The Ultimate Rope-a-Dope
Needless to say, President Bush wasn't handled with the same kid gloves by the media.
The press threw everything they had at him. It seemed to begin in early February, when the gay marriage issue--egged on by the press with the hopes of discrediting a conservative president and even his wife--took center stage thanks to the Massachusetts Supreme Court. From there it was off to the races, including trumped up charges over Bush's 9/11-themed ads, the Abu Ghraib POW scandal; the partisan 9/11 hearing; and on and on.
Then throw in all the anti-war, anti-American, anti-Bush millionaire rock stars. And all of the anti-Bush books. And I think there was even an anti-Bush movie out during the summer. Maybe two. Or maybe more. Who can say?
By the time Halloween rolled around, it felt like daily October surprises: NYTrogate last Monday (and Tuesday, and Wednesday and...); Al Jazeera pulling Osama out of a hat on Friday, 60 Minutes' oldie-but-a-goodie body armor story on Sunday, and I think the Times had some sort of other anti-Bush story on Monday. (The bogus early returns Tuesday afternoon was the final October surprise. But that's a whole other post, as this one is going into extra innings.)

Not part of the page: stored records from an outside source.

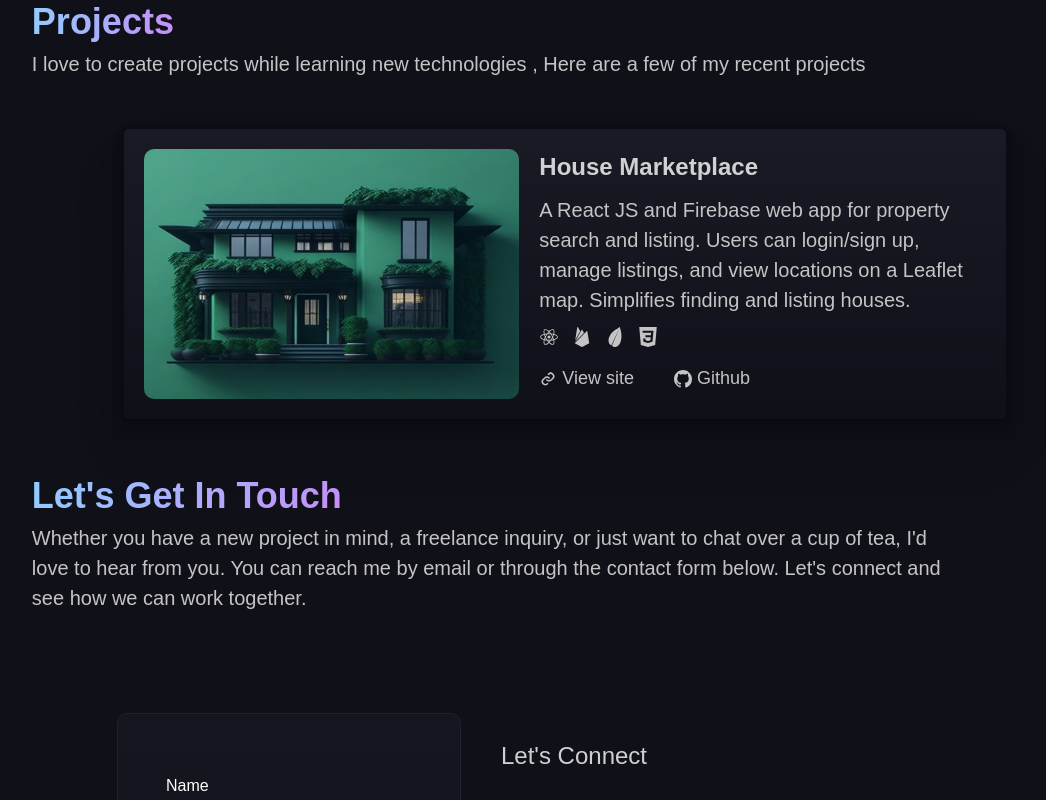
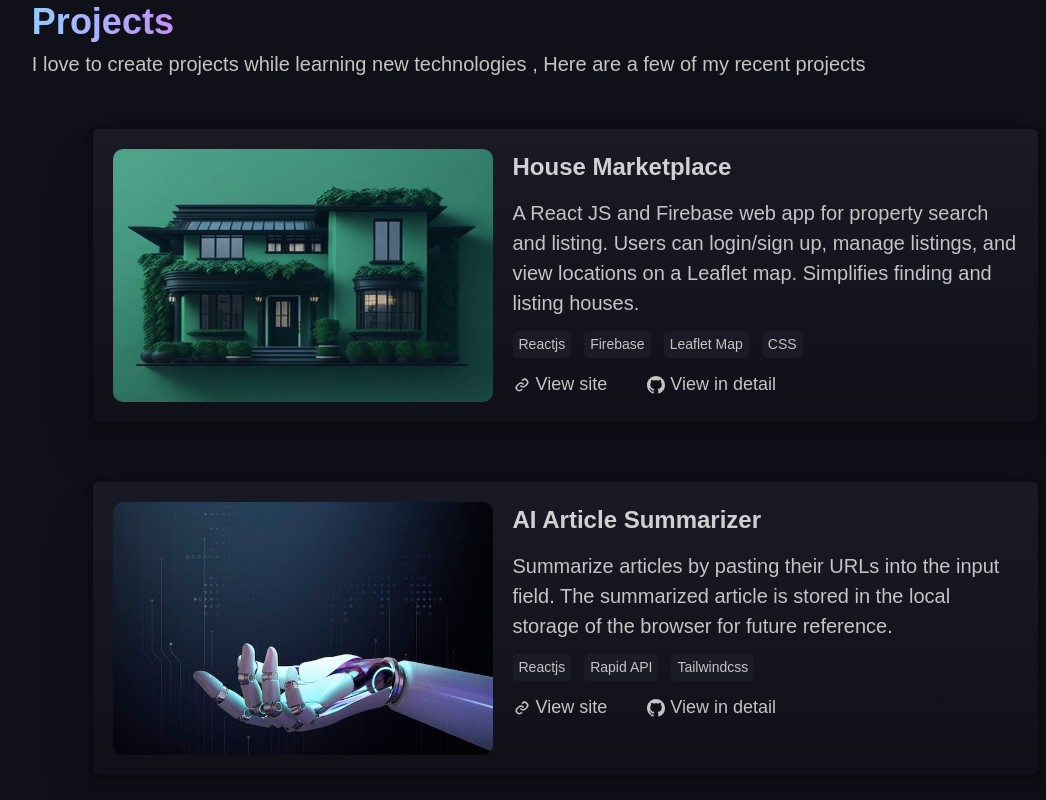
Before and after one commit to thekarthikr/personal-portfolio, a React (Vite) app: page / in a window 1280 px wide. Shown: the part 1060-1860 px from the top of the page, without its empty margins (75-1121 px from the left). Built offline with nearby package versions, Linux system fonts and the light colour scheme; a web font is replaced by a local one.

Commit message:
Add projects

```diff
--- a/src/components/Project.jsx
+++ b/src/components/Project.jsx
@@ -16,8 +16,8 @@ const Project = () => {
       </div>
       <div className='project__wrapper'>
         {project.map(
-          ({ title, description, liveLink, githubLink, img, tech }) => (
-            <div className='project__content'>
+          ({ id, title, description, liveLink, githubLink, img, tech }) => (
+            <section key={id} className='project__content'>
               <img className='project__img' src={img} alt={title} />
 
               <div className='project__info'>
@@ -25,10 +25,8 @@ const Project = () => {
                 <p className='project__description'>{description}</p>
 
                 <div className='project__tech'>
-                  {tech.map((item) => (
-                    <div key={item} className='project__tech-item'>
-                      {item}
-                    </div>
+                  {tech.map((item, index) => (
+                    <p key={index}> {item} </p>
                   ))}
                 </div>
 
@@ -38,11 +36,11 @@ const Project = () => {
                   </a>
 
                   <a href={githubLink} target='_blank'>
-                    <BsGithub /> Github
+                    <BsGithub /> View in detail
                   </a>
                 </div>
               </div>
-            </div>
+            </section>
           )
         )}
       </div>
--- a/src/constants/index.jsx
+++ b/src/constants/index.jsx
@@ -1,10 +1,10 @@
 import { BsGithub, BsInstagram, BsMessenger } from "react-icons/bs";
 import { FaLinkedinIn } from "react-icons/fa";
 import { BiMailSend } from "react-icons/bi";
-import { RiReactjsFill } from "react-icons/ri";
-import { SiFirebase, SiLeaflet, SiCss3 } from "react-icons/si";
 
 import houseMaketplace from "../assets/housemarketplace.jpg";
+import articleSummarizer from "../assets/ai.jpeg";
+import youtubeClone from "../assets/youtube-mockup.jpg";
 import htmlLogo from "../assets/html5.svg";
 import cssLogo from "../assets/css3.svg";
 import scssLogo from "../assets/scss.svg";
@@ -15,6 +15,8 @@ import reactQueryLogo from "../assets/react-queries.svg";
 import rapidapiLogo from "../assets/rapidapi.svg";
 import gitLogo from "../assets/git.svg";
 import materialuiLogo from "../assets/materialui.svg";
+import firebaseLogo from "../assets/firebase.svg";
+import chakrauiLogo from "../assets/chakraui.svg";
 
 export const navLinks = [
   {
@@ -103,6 +105,11 @@ export const techStacks = [
     className: "react-query",
   },
   {
+    name: "Chakra UI",
+    img: chakrauiLogo,
+    className: "chakra-ui",
+  },
+  {
     name: "Material UI",
     img: materialuiLogo,
     className: "material-ui",
@@ -121,12 +128,33 @@ export const techStacks = [
 
 export const project = [
   {
+    id: 1,
     title: "House Marketplace",
     description:
       "A React JS and Firebase web app for property search and listing. Users can login/sign up, manage listings, and view locations on a Leaflet map. Simplifies finding and listing houses.",
     liveLink: "https://house-marketplaceapp.vercel.app",
     githubLink: "https://github.com/thekarthikr/house-marketplace",
     img: houseMaketplace,
-    tech: [<RiReactjsFill />, <SiFirebase />, <SiLeaflet />, <SiCss3 />],
+    tech: ["Reactjs", "Firebase", "Leaflet Map", "CSS"],
+  },
+  {
+    id: 2,
+    title: "AI Article Summarizer",
+    description:
+      "Summarize articles by pasting their URLs into the input field. The summarized article is stored in the local storage of the browser for future reference.",
+    liveLink: "https://article-summarizer-app.netlify.app/",
+    githubLink: "https://github.com/thekarthikr/article-summarizer",
+    img: articleSummarizer,
+    tech: ["Reactjs", "Rapid API", "Tailwindcss"],
+  },
+  {
+    id: 3,
+    title: "Youtube Clone",
+    description:
+      "The YouTube Clone React app offers a user-friendly web interface for searching, watching, and browsing videos. It includes video details, channel information, and comment viewing, emulating the core functionalities of YouTube.",
+    liveLink: "https://youtube-clone-reactappp.netlify.app/",
+    githubLink: "https://github.com/thekarthikr/youtube-clone",
+    img: youtubeClone,
+    tech: ["Reactjs", "Rapid API", "Material UI"],
   },
 ];
--- a/src/sass/pages/_project.scss
+++ b/src/sass/pages/_project.scss
@@ -29,15 +29,15 @@
       rgba(0, 0, 0, 0.07) 0px 16px 32px, rgba(0, 0, 0, 0.07) 0px 32px 64px;
 
     @include mixin.min(variable.$xs) {
-      width: 60%;
+      width: 68%;
+    }
+    @include mixin.min(variable.$sm) {
+      width: 55%;
     }
 
-    @include mixin.min(variable.$sm) {
+    @include mixin.min(variable.$md) {
       flex-direction: row;
-      width: 90%;
-    }
-    @include mixin.min(variable.$md) {
-      width: 70%;
+      width: 75%;
     }
   }
 
@@ -45,9 +45,8 @@
     border-radius: 10px;
     object-fit: cover;
 
-    @include mixin.min(variable.$sm) {
-      width: 50%;
-      height: 250px;
+    @include mixin.min(variable.$md) {
+      width: 380px;
     }
   }
 
@@ -57,7 +56,7 @@
 
   &__info {
     display: flex;
-    gap: 1rem;
+    gap: 1.3rem;
     flex-direction: column;
   }
 
@@ -80,8 +79,11 @@
     align-items: center;
     gap: 1.3rem;
 
-    &-item {
-      font-size: 2rem;
+    p {
+      font-size: 1.4rem;
+      background-color: hsla(231, 17%, 16%, 0.5);
+      padding: 0.3rem 0.6rem;
+      border-radius: 5px;
       color: variable.$colorGray;
     }
   }
```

There were two distinct trends at work this year, egging each other on: the Bush team, has an almost Zen-like ability to simply not react no matter how much they're egged on by the leftwing legacy media. This has the result of absolutely infuriating that same leftwing legacy media into going even more nuts. It's the ultimate rope-a-dope: President Bush (along with his inner circle) endured blow after blow, hatred after hatred, attack after attack that would have crippled a weaker man, or caused him to lash back.
By not reacting, the media, the book publishers, the filmmakers grew increasingly more infuriated, and ratcheted up their hatred far, far, far past the red line on the hate-o-meter.
The result? They canceled much of their efforts out; the news media exposed its bias for the world to see (and oddly enough, in many cases discovered a new found--and frankly refreshing--willingness to admit that they're biased to the left); and for many, left themselves superfluous.
Which brings me back to where I started: almost as an experiment, I decided to keep the TV off on Tuesday and rely on the 'Net. The bloggers and Freepers kept me informed of everything I needed to know, and Hugh Hewitt provided a bias that fits comfortably with mine, while staying even-handed, cool and crisp throughout a long, crazed night.
Finally--Karl, we need to talk about royalty checks. Email me: I think you've lost my snail mail address or wire transfer information.